Just three years ago, former New York Times columnist David Brooks wrote a Passover column in which he managed not to mention the story of the first 18 chapters of Exodus, the biblical narrative of the Hebrews' escape from slavery in Egypt that is central to this key Jewish holiday—instead he made it about the rest of the book, in which God gives Moses the Law, which is celebrated on a completely different holiday later in the year, Shavuot or the Feast of Weeks.

Today he makes up for it with a Passover column (a couple of weeks early, it begins April 10) in which he manages to discusss Exodus without mentioning Passover ("The Unifying American Story"), or Jews at all, let alone Egyptians, like the Trump administration celebrating the International Holocaust Remembrance Day on January 27 without mentioning Jews. It's a very remarkable performance:

Monday, March 20, 2017

Note on the Narratology

From Dino Felluga, "Introduction to Narratology"
The conventional wisdom on our side seems to be that the climax of today's House Intelligence Committee hearing was FBI director James Comey acknowledging, as he has seemed so unwilling to do for such a long time, that the FBI and other agencies are indeed conducting an investigation of Russian interference with the 2016 presidential election, including with reference to the question whether anybody from the Trump campaign was personally involved in it.

But to me it came before that, in the opening statement by Rep. Schiff, laying out with such clarity what the public evidence consists of, and why the committee investigation has to take place: especially where he shows how documents from the Steele dossier compiled last summer essentially prophesied the events that would take place in the fall:

Sunday, March 19, 2017

Sonnet: On Reading.
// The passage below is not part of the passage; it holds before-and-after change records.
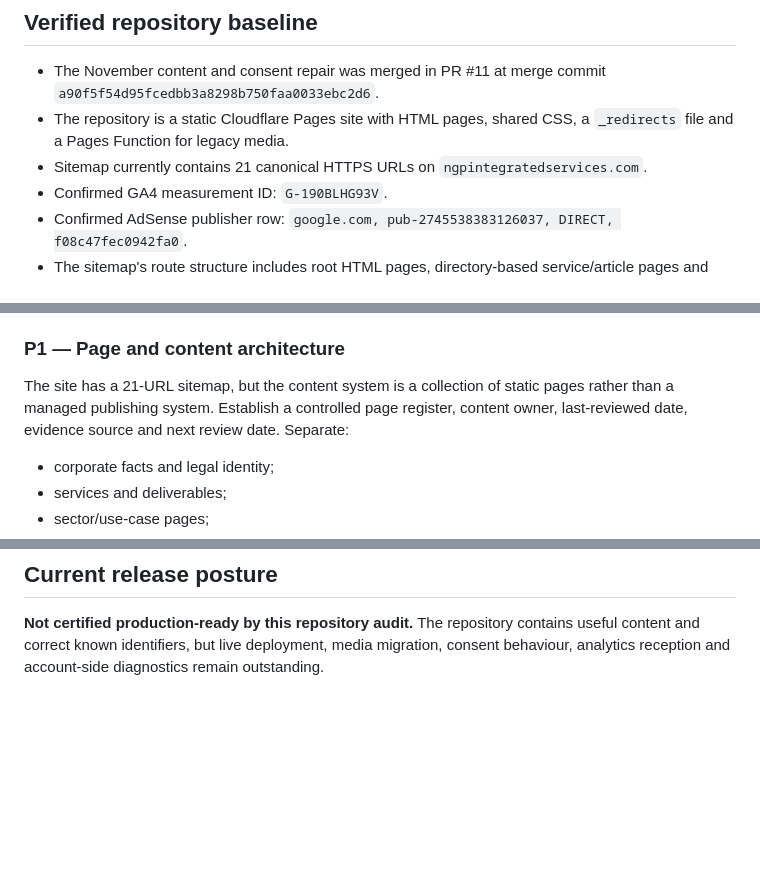
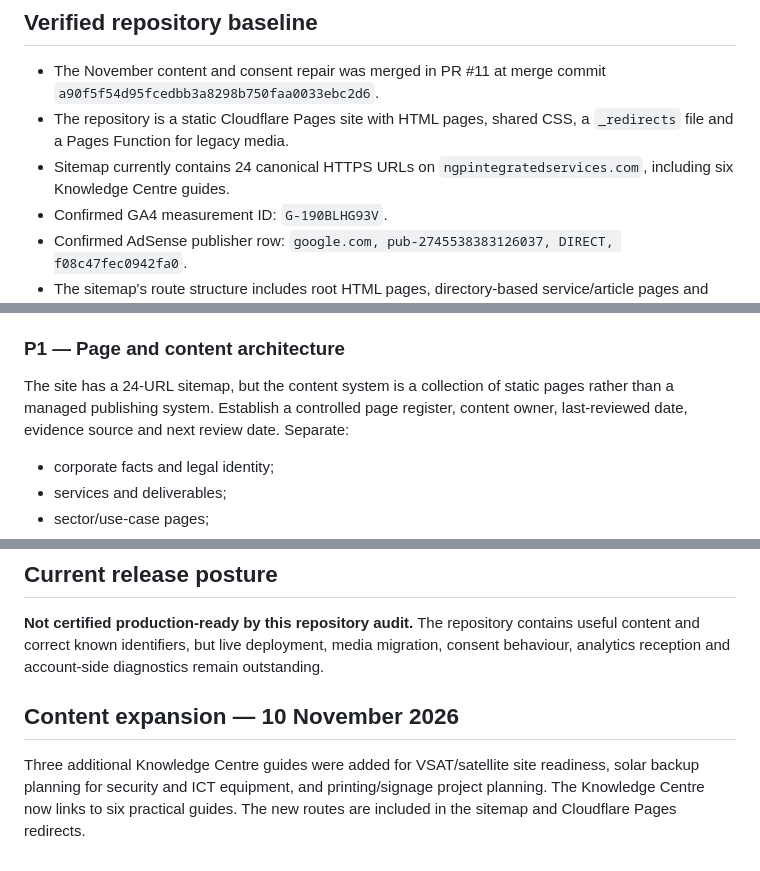
Before and after one commit to ngpintegratedserviceslimited/ngp-integrated-services-website, a Markdown page: CORPORATE-WEBSITE-QUALITY-PROGRAMME.md, 3 parts joined by grey strips. Drawn GitHub-style; blank space fills up the shorter version.

Commit message:
Update website audit documentation to 24-page content baseline

```diff
--- a/CORPORATE-WEBSITE-QUALITY-PROGRAMME.md
+++ b/CORPORATE-WEBSITE-QUALITY-PROGRAMME.md
@@ -9,7 +9,7 @@ The website is a corporate trust, service-discovery and enquiry platform. A succ
 ## Verified repository baseline
 - The November content and consent repair was merged in PR #11 at merge commit `a90f5f54d95fcedbb3a8298b750faa0033ebc2d6`.
 - The repository is a static Cloudflare Pages site with HTML pages, shared CSS, a `_redirects` file and a Pages Function for legacy media.
-- Sitemap currently contains 21 canonical HTTPS URLs on `ngpintegratedservices.com`.
+- Sitemap currently contains 24 canonical HTTPS URLs on `ngpintegratedservices.com`, including six Knowledge Centre guides.
 - Confirmed GA4 measurement ID: `G-190BLHG93V`.
 - Confirmed AdSense publisher row: `google.com, pub-2745538383126037, DIRECT, f08c47fec0942fa0`.
 - The sitemap's route structure includes root HTML pages, directory-based service/article pages and profile content. Cloudflare Pages route mapping must be preserved.
@@ -27,7 +27,7 @@ The repository is not proof of what Cloudflare currently serves. The live domain
 The site uses a custom consent banner and Google Consent Mode defaults. Repository inspection alone cannot verify actual browser storage, network requests, regional rules, or Google-certified CMP status. Test fresh sessions for accept, reject, persistence, and withdrawal; confirm GA4 and advertising tags do not fire in a way inconsistent with the applicable consent configuration. Confirm any Google account-side CMP requirement before monetisation.
 
 ### P1 — Page and content architecture
-The site has a 21-URL sitemap, but the content system is a collection of static pages rather than a managed publishing system. Establish a controlled page register, content owner, last-reviewed date, evidence source and next review date. Separate:
+The site has a 24-URL sitemap, but the content system is a collection of static pages rather than a managed publishing system. Establish a controlled page register, content owner, last-reviewed date, evidence source and next review date. Separate:
 - corporate facts and legal identity;
 - services and deliverables;
 - sector/use-case pages;
@@ -70,3 +70,6 @@ GitHub Actions runs this gate on pushes to the main and quality/content branches
 
 ## Current release posture
 **Not certified production-ready by this repository audit.** The repository contains useful content and correct known identifiers, but live deployment, media migration, consent behaviour, analytics reception and account-side diagnostics remain outstanding.
+
+## Content expansion — 10 November 2026
+Three additional Knowledge Centre guides were added for VSAT/satellite site readiness, solar backup planning for security and ICT equipment, and printing/signage project planning. The Knowledge Centre now links to six practical guides. The new routes are included in the sitemap and Cloudflare Pages redirects.
```
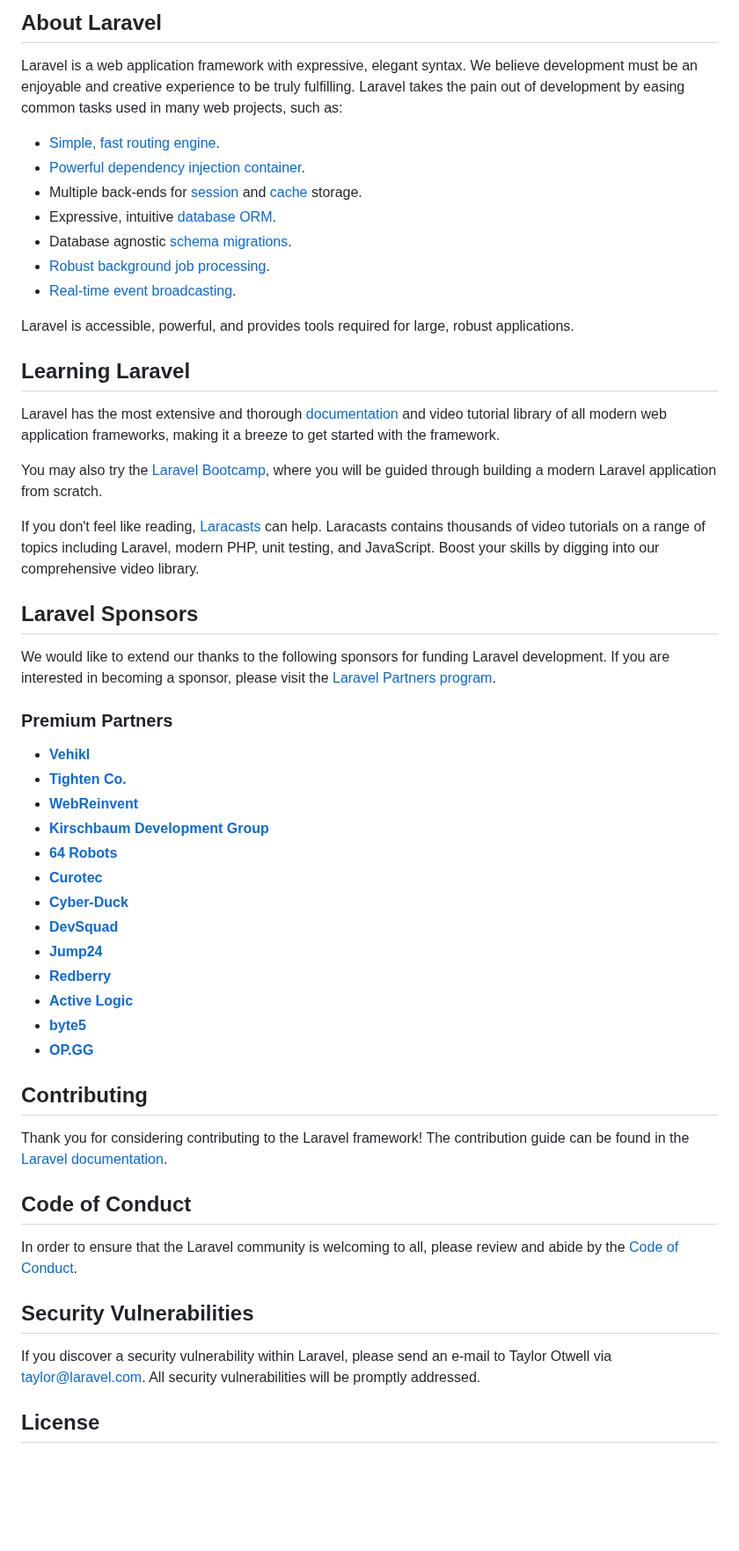
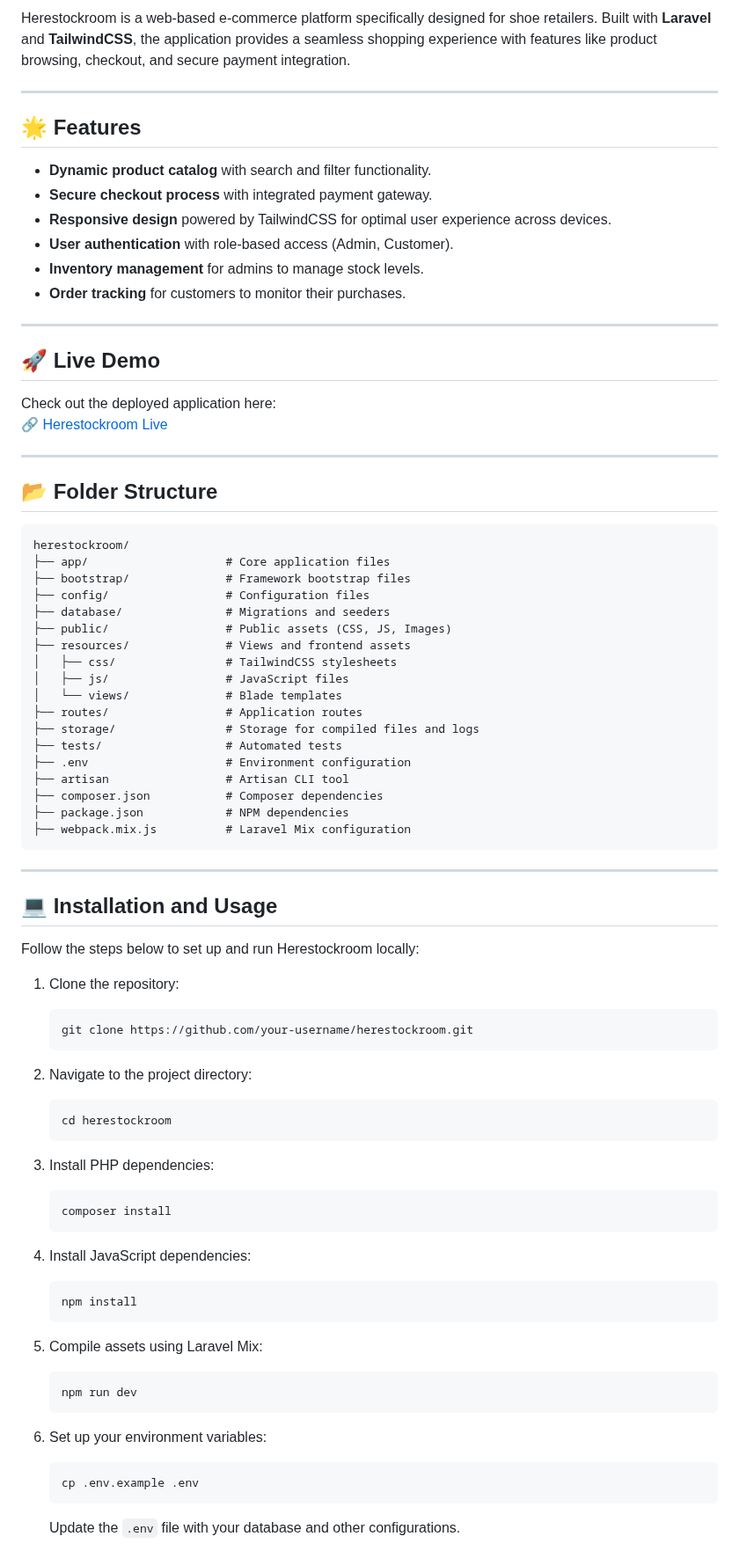
Before and after one commit to iniiferdi/herestcokroom, a Markdown page: README.md, the part around one of its changes. Shown at 88% size. GitHub-like rendering; blank space fills up the shorter version.

````diff
--- a/README.md
+++ b/README.md
@@ -9,57 +5,83 @@
 
-## About Laravel
+Herestockroom is a web-based e-commerce platform specifically designed for shoe retailers. Built with **Laravel** and **TailwindCSS**, the application provides a seamless shopping experience with features like product browsing, checkout, and secure payment integration.
 
-Laravel is a web application framework with expressive, elegant syntax. We believe development must be an enjoyable and creative experience to be truly fulfilling. Laravel takes the pain out of development by easing common tasks used in many web projects, such as:
+---
 
-- [Simple, fast routing engine](https://laravel.com/docs/routing).
-- [Powerful dependency injection container](https://laravel.com/docs/container).
-- Multiple back-ends for [session](https://laravel.com/docs/session) and [cache](https://laravel.com/docs/cache) storage.
-- Expressive, intuitive [database ORM](https://laravel.com/docs/eloquent).
-- Database agnostic [schema migrations](https://laravel.com/docs/migrations).
-- [Robust background job processing](https://laravel.com/docs/queues).
-- [Real-time event broadcasting](https://laravel.com/docs/broadcasting).
+## 🌟 Features
 
-Laravel is accessible, powerful, and provides tools required for large, robust applications.
+- **Dynamic product catalog** with search and filter functionality.
+- **Secure checkout process** with integrated payment gateway.
+- **Responsive design** powered by TailwindCSS for optimal user experience across devices.
+- **User authentication** with role-based access (Admin, Customer).
+- **Inventory management** for admins to manage stock levels.
+- **Order tracking** for customers to monitor their purchases.
 
-## Learning Laravel
+---
 
-Laravel has the most extensive and thorough [documentation](https://laravel.com/docs) and video tutorial library of all modern web application frameworks, making it a breeze to get started with the framework.
+## 🚀 Live Demo
 
-You may also try the [Laravel Bootcamp](https://bootcamp.laravel.com), where you will be guided through building a modern Laravel application from scratch.
+Check out the deployed application here:
+🔗 [Herestockroom Live](https://your-deployment-link.com/)
 
-If you don't feel like reading, [Laracasts](https://laracasts.com) can help. Laracasts contains thousands of video tutorials on a range of topics including Laravel, modern PHP, unit testing, and JavaScript. Boost your skills by digging into our comprehensive video library.
+---
 
-## Laravel Sponsors
+## 📂 Folder Structure
 
-We would like to extend our thanks to the following sponsors for funding Laravel development. If you are interested in becoming a sponsor, please visit the [Laravel Partners program](https://partners.laravel.com).
+```plaintext
+herestockroom/
+├── app/                    # Core application files
+├── bootstrap/              # Framework bootstrap files
+├── config/                 # Configuration files
+├── database/               # Migrations and seeders
+├── public/                 # Public assets (CSS, JS, Images)
+├── resources/              # Views and frontend assets
+│   ├── css/                # TailwindCSS stylesheets
+│   ├── js/                 # JavaScript files
+│   └── views/              # Blade templates
+├── routes/                 # Application routes
+├── storage/                # Storage for compiled files and logs
+├── tests/                  # Automated tests
+├── .env                    # Environment configuration
+├── artisan                 # Artisan CLI tool
+├── composer.json           # Composer dependencies
+├── package.json            # NPM dependencies
+├── webpack.mix.js          # Laravel Mix configuration
+```
 
-### Premium Partners
+---
 
-- **[Vehikl](https://vehikl.com/)**
-- **[Tighten Co.](https://tighten.co)**
-- **[WebReinvent](https://webreinvent.com/)**
-- **[Kirschbaum Development Group](https://kirschbaumdevelopment.com)**
-- **[64 Robots](https://64robots.com)**
-- **[Curotec](https://www.curotec.com/services/technologies/laravel/)**
-- **[Cyber-Duck](https://cyber-duck.co.uk)**
-- **[DevSquad](https://devsquad.com/hire-laravel-developers)**
-- **[Jump24](https://jump24.co.uk)**
-- **[Redberry](https://redberry.international/laravel/)**
-- **[Active Logic](https://activelogic.com)**
-- **[byte5](https://byte5.de)**
-- **[OP.GG](https://op.gg)**
+## 💻 Installation and Usage
 
-## Contributing
+Follow the steps below to set up and run Herestockroom locally:
 
-Thank you for considering contributing to the Laravel framework! The contribution guide can be found in the [Laravel documentation](https://laravel.com/docs/contributions).
+1. Clone the repository:
+   ```bash
+   git clone https://github.com/your-username/herestockroom.git
+   ```
 
-## Code of Conduct
+2. Navigate to the project directory:
+   ```bash
+   cd herestockroom
+   ```
 
-In order to ensure that the Laravel community is welcoming to all, please review and abide by the [Code of Conduct](https://laravel.com/docs/contributions#code-of-conduct).
+3. Install PHP dependencies:
+   ```bash
+   composer install
+   ```
 
-## Security Vulnerabilities
+4. Install JavaScript dependencies:
+   ```bash
+   npm install
+   ```
 
-If you discover a security vulnerability within Laravel, please send an e-mail to Taylor Otwell via [taylor@laravel.com](mailto:taylor@laravel.com). All security vulnerabilities will be promptly addressed.
+5. Compile assets using Laravel Mix:
+   ```bash
+   npm run dev
+   ```
 
-## License
+6. Set up your environment variables:
+   ```bash
+   cp .env.example .env
+   ```
+   Update the `.env` file with your database and other configurations.
 
````
Also changed, not shown: other parts of README.md (+77 -8 lines).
By President Donald J. Trump

Photo by Steve Round, via RSPB.

What do we mean when we say the words of President Donald Trump should be taken seriously, but not literally? I mean, I don't actually say it, but if I did, would I mean anything?

I'd like to stipulate one possibility, that we have a word for language that is to be understood seriously but not literally, and that word is "poetry". When Shelley addresses a skylark with the words, "Hail to thee, blithe spirit! Bird thou never wert!" we don't assume that Shelley is too stupid to realize that a skylark is not a bird, or that he's lying about it.

We see that we're reading a poem, and we look for the words to be doing something other than merely meaning what they say; in this case, that there's something uncannily unphysical about the bird singing, so high up in the air he'd practically be in Heaven, if Shelley believed in Heaven; so high he can't be seen, as if he weren't a bird, hot little bundle of muscle tissue and feathers, but truly disembodied:
Hail to thee, blithe Spirit!
    Bird thou never wert,
   That from Heaven, or near it,
    Pourest thy full heart
In profuse strains of unpremeditated art.
And speaking of profuse strains of unpremeditated art...